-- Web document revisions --
========

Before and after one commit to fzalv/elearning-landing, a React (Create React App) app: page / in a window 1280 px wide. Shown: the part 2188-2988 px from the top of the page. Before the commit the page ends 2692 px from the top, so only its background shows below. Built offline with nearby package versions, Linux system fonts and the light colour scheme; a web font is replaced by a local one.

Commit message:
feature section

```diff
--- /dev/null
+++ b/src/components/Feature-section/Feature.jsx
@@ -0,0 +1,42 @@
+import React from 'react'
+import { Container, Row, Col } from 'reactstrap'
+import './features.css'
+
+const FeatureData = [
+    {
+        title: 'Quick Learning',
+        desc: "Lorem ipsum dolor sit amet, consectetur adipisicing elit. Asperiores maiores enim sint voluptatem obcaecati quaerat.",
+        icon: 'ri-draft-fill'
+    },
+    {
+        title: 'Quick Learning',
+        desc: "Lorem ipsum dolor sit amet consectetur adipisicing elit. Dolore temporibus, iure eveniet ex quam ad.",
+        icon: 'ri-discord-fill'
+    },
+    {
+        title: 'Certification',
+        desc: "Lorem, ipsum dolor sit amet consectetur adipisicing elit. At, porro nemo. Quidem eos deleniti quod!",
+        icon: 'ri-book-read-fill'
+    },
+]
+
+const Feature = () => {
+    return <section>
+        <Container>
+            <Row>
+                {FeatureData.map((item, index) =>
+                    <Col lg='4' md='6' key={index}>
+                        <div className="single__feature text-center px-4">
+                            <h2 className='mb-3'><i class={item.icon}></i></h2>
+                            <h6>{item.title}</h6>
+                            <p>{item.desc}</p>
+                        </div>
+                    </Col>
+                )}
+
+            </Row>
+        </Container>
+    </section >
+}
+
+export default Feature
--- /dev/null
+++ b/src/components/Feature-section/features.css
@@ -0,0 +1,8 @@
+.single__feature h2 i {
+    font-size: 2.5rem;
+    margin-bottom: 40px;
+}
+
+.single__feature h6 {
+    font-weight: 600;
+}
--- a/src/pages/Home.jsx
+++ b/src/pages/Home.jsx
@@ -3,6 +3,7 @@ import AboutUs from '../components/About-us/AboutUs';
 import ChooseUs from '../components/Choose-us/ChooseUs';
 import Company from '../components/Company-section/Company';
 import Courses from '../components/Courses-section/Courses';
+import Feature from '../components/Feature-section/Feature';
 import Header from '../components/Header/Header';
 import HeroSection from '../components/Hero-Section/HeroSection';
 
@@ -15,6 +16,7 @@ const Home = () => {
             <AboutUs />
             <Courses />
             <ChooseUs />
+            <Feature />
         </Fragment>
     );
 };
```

========

-- What this task involves --
Top to bottom, set down the entries above word for word.

-- Finished task --
Before and after one commit to fzalv/elearning-landing, a React (Create React App) app: page / in a window 1280 px wide. Shown: the part 2188-2988 px from the top of the page. Before the commit the page ends 2692 px from the top, so only its background shows below. Built offline with nearby package versions, Linux system fonts and the light colour scheme; a web font is replaced by a local one.

Commit message:
feature section

```diff
--- /dev/null
+++ b/src/components/Feature-section/Feature.jsx
@@ -0,0 +1,42 @@
+import React from 'react'
+import { Container, Row, Col } from 'reactstrap'
+import './features.css'
+
+const FeatureData = [
+    {
+        title: 'Quick Learning',
+        desc: "Lorem ipsum dolor sit amet, consectetur adipisicing elit. Asperiores maiores enim sint voluptatem obcaecati quaerat.",
+        icon: 'ri-draft-fill'
+    },
+    {
+        title: 'Quick Learning',
+        desc: "Lorem ipsum dolor sit amet consectetur adipisicing elit. Dolore temporibus, iure eveniet ex quam ad.",
+        icon: 'ri-discord-fill'
+    },
+    {
+        title: 'Certification',
+        desc: "Lorem, ipsum dolor sit amet consectetur adipisicing elit. At, porro nemo. Quidem eos deleniti quod!",
+        icon: 'ri-book-read-fill'
+    },
+]
+
+const Feature = () => {
+    return <section>
+        <Container>
+            <Row>
+                {FeatureData.map((item, index) =>
+                    <Col lg='4' md='6' key={index}>
+                        <div className="single__feature text-center px-4">
+                            <h2 className='mb-3'><i class={item.icon}></i></h2>
+                            <h6>{item.title}</h6>
+                            <p>{item.desc}</p>
+                        </div>
+                    </Col>
+                )}
+
+            </Row>
+        </Container>
+    </section >
+}
+
+export default Feature
--- /dev/null
+++ b/src/components/Feature-section/features.css
@@ -0,0 +1,8 @@
+.single__feature h2 i {
+    font-size: 2.5rem;
+    margin-bottom: 40px;
+}
+
+.single__feature h6 {
+    font-weight: 600;
+}
--- a/src/pages/Home.jsx
+++ b/src/pages/Home.jsx
@@ -3,6 +3,7 @@ import AboutUs from '../components/About-us/AboutUs';
 import ChooseUs from '../components/Choose-us/ChooseUs';
 import Company from '../components/Company-section/Company';
 import Courses from '../components/Courses-section/Courses';
+import Feature from '../components/Feature-section/Feature';
 import Header from '../components/Header/Header';
 import HeroSection from '../components/Hero-Section/HeroSection';
 
@@ -15,6 +16,7 @@ const Home = () => {
             <AboutUs />
             <Courses />
             <ChooseUs />
+            <Feature />
         </Fragment>
     );
 };
```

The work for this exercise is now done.